Solo camping is sort of a bizarre thing to do, I’ve been told. Even more so when it’s done on a weekday and the destination is the remote wilderness foothills of the Cascade Mountains. Frankly, to be out on your own in the middle of nowhere can be a serene and grounding experience; the solitude and self-sufficiency of it all is recharging.
Heading west on Umptanum road from Ellensberg, WA, I drove off into the dust; connecting up with Observatory road and then west along Manastash Ridge Road, which is a very easy drive except for two spots. One spot is a steep, rocky descent with a few small ledges one must creep down. The other is an uphill climb not far away on the other side of this saddle between ridge line hills. Minor damage occurred when on the way up as the Xterra bounded off the sharp, baby-head sized rocks and ledges. The fan hit the fan shroud and gouged out a small slice. Alarming flapping sounds emanated from under the hood. Thankfully it was minor damage and easily corrected.

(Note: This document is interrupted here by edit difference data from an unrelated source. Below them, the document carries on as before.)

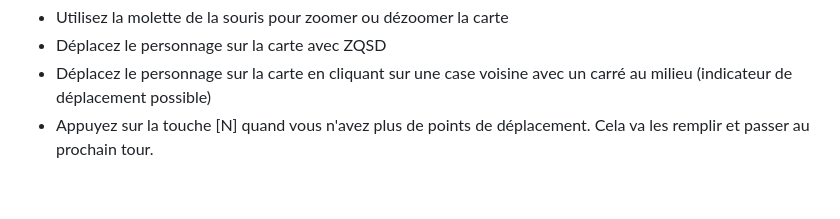
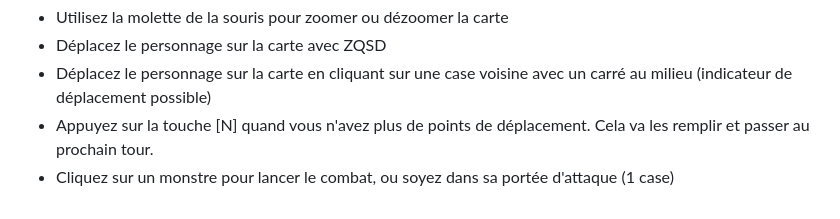
Before and after one commit to leodurandetu/ForTheKing, a Markdown page: README.md, the part around the change. GitHub-like rendering.

```diff
--- a/README.md
+++ b/README.md
@@ -85,3 +85,4 @@ Une fois dans le jeu :
 - Déplacez le personnage sur la carte avec ZQSD
 - Déplacez le personnage sur la carte en cliquant sur une case voisine avec un carré au milieu (indicateur de déplacement possible)
 - Appuyez sur la touche [N] quand vous n'avez plus de points de déplacement. Cela va les remplir et passer au prochain tour.
+- Cliquez sur un monstre pour lancer le combat, ou soyez dans sa portée d'attaque (1 case)
```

It was mid-afternoon at this point at it was time to find a suitable campsite. Exploring a few overgrown side trails led me to one spot that at one point was obviously a series of well developed camps but for some reason hasn’t seen any activity in what appeared to be a few years, judging from the small trees that were growing in the track. The spot I chose had a decent sized fire-ring, a makeshift commode with seat and cover, and a small stage looking area centered on the wide stump of an old growth tree stump. It was nestled in the trees a bit so it provided shade and afforded a cooling breeze.
After camp was set I hiked the rest of the trail on foot to find a good spot for some photos of the sun setting over Mt. Rainier and maybe some astrophotography. As luck would have it, there was a perfect spot along the edge of the ridge line.

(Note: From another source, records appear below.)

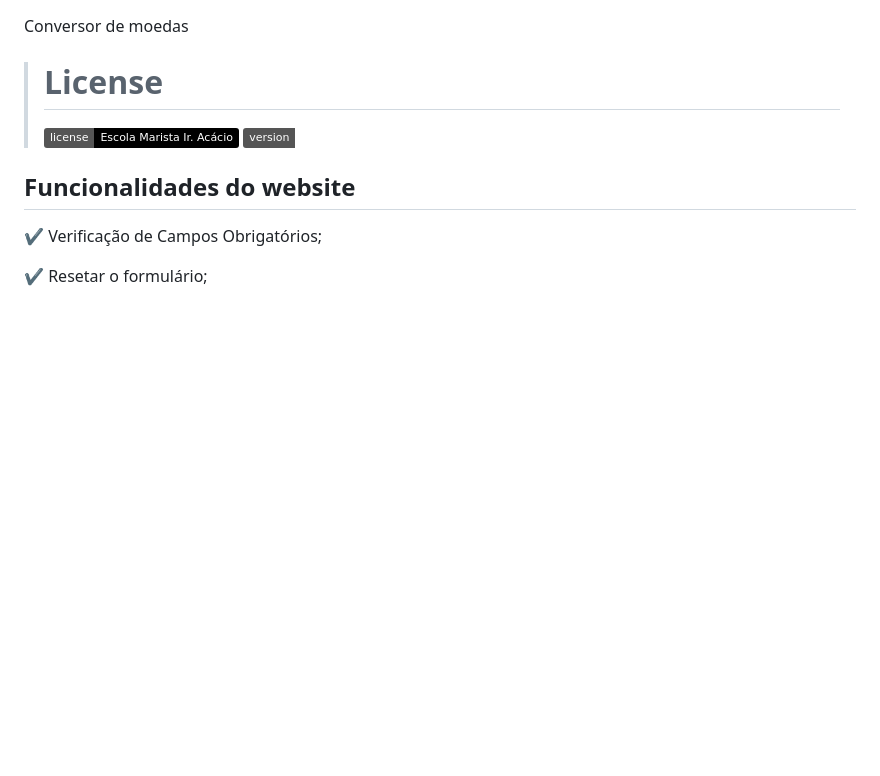
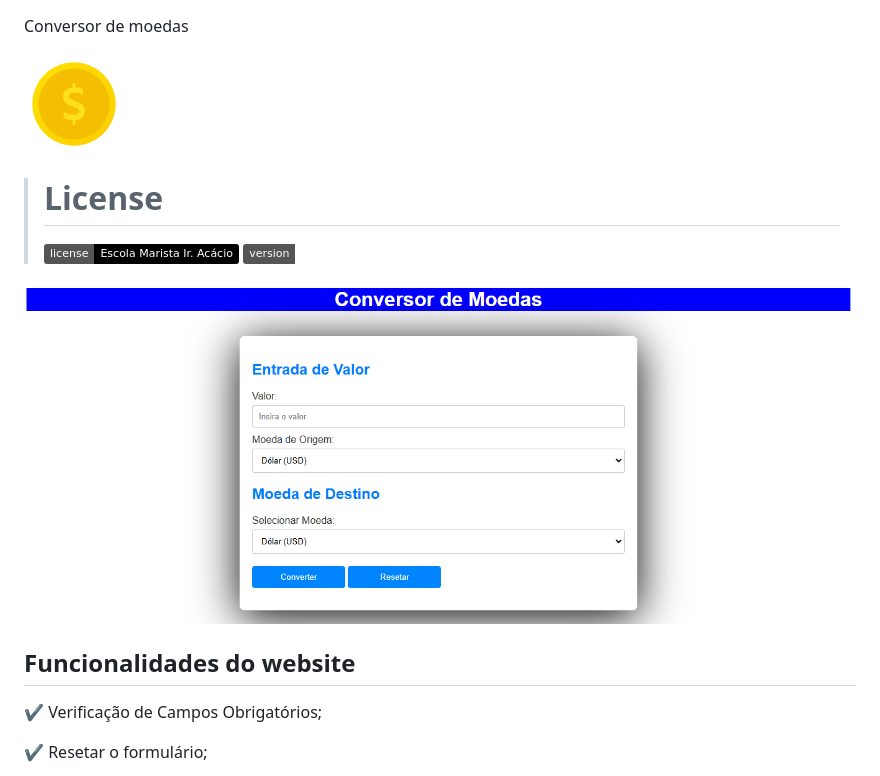
Before and after one commit to eduardoocosta/conversao_de_moedas, a Markdown page: README.md, the part around the change. Drawn GitHub-style; pictures changed too: image-1.png (added), imagem.png (added); badges without logos; blank space fills up the shorter version.

Commit message:
Inserir alterações no README

```diff
--- a/README.md
+++ b/README.md
@@ -1,12 +1,15 @@
 <h1 align = "center"
 
 Conversor de moedas
+
+
+![alt text](image-1.png)
 
 ># License
 >![](https://img.shields.io/badge/license-%20Escola%20Marista%20Ir.%20Ac%C3%A1cio-black) ![](https://img.shields.io/badge/version-0.3-white)
 
 
-
+![tela do sistema](imagem.png)
 
 ## Funcionalidades do website
 
```
Also changed, not shown: image.png (added).
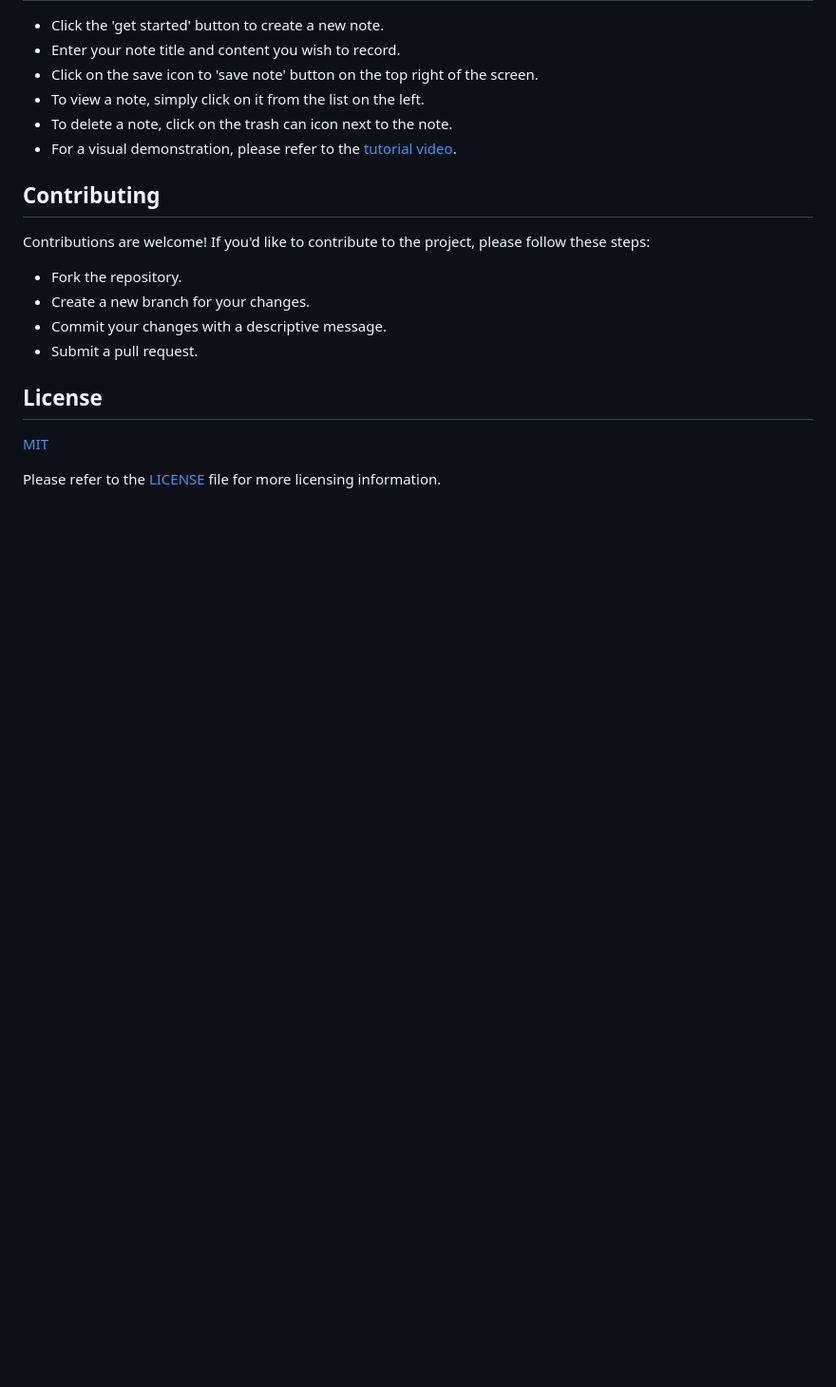
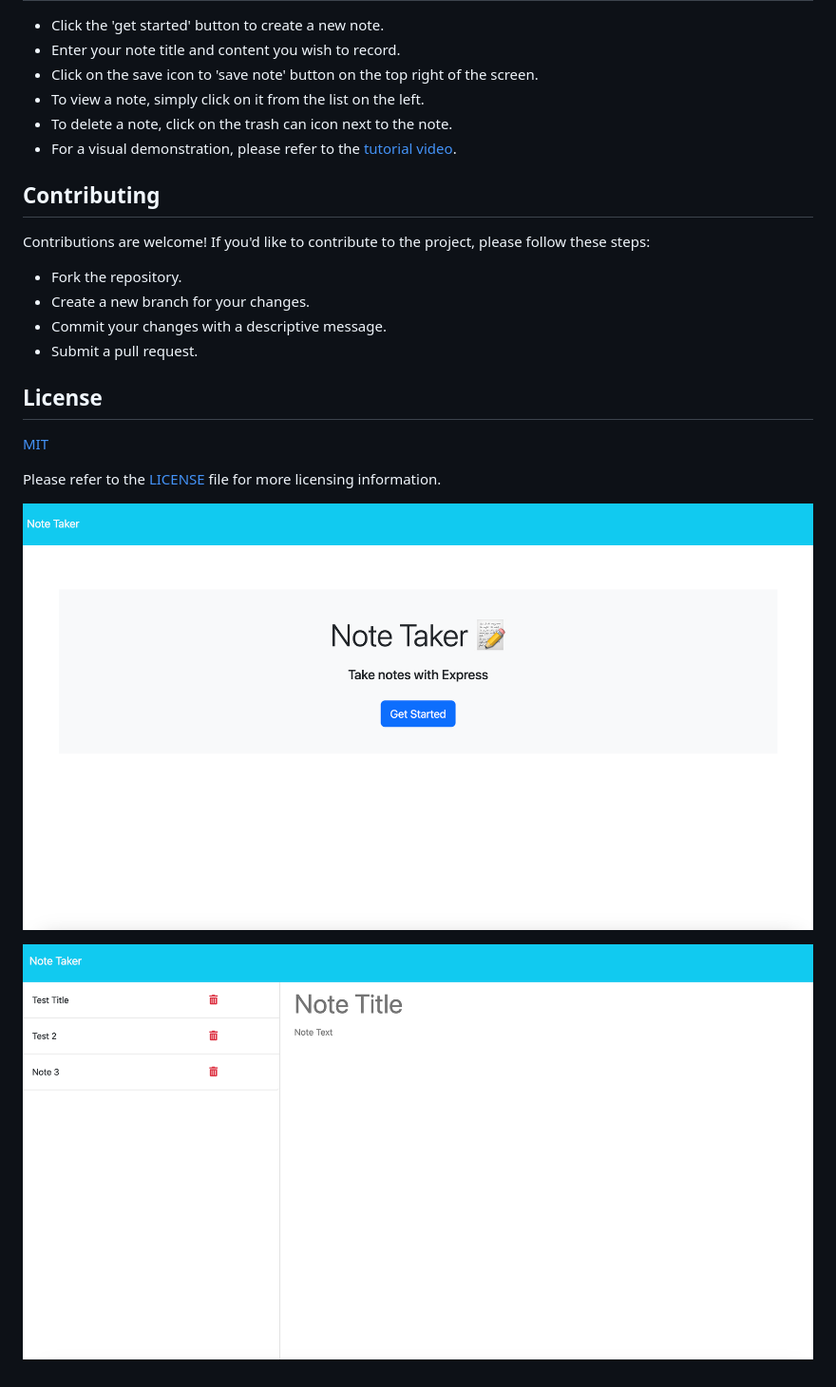
Before and after one commit to ghern5234/Express-, a Markdown page: README.md, the part around the change. Shown at 95% size. Rendered like a GitHub page; pictures changed too: images/Note-page1.png (added), images/Note-page2.png (added); blank space fills up the shorter version.

```diff
--- a/README.md
+++ b/README.md
@@ -83,3 +83,9 @@ Contributions are welcome! If you'd like to contribute to the project, please fo
 [MIT]((https://opensource.org/licenses/MIT))
 
 Please refer to the [LICENSE](./LICENSE) file for more licensing information.
+
+
+
+![alt text](images/Note-page1.png)
+
+![alt text](images/Note-page2.png)
```
Also changed, not shown: js/Note-page2.png (added), 6 other files.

The view from the ridge line location looks from Mt. Rainier in the southwest all the way to the east. As the sun set, it became noticeable that the earths’ penumbra was visible, which is the shadow of the earth itself. The vibrant colors of the cloud free sky were caused by a few wildfires that have been occurring over the past weeks but gorgeously set the penumbra in a higher contrast, great for photography.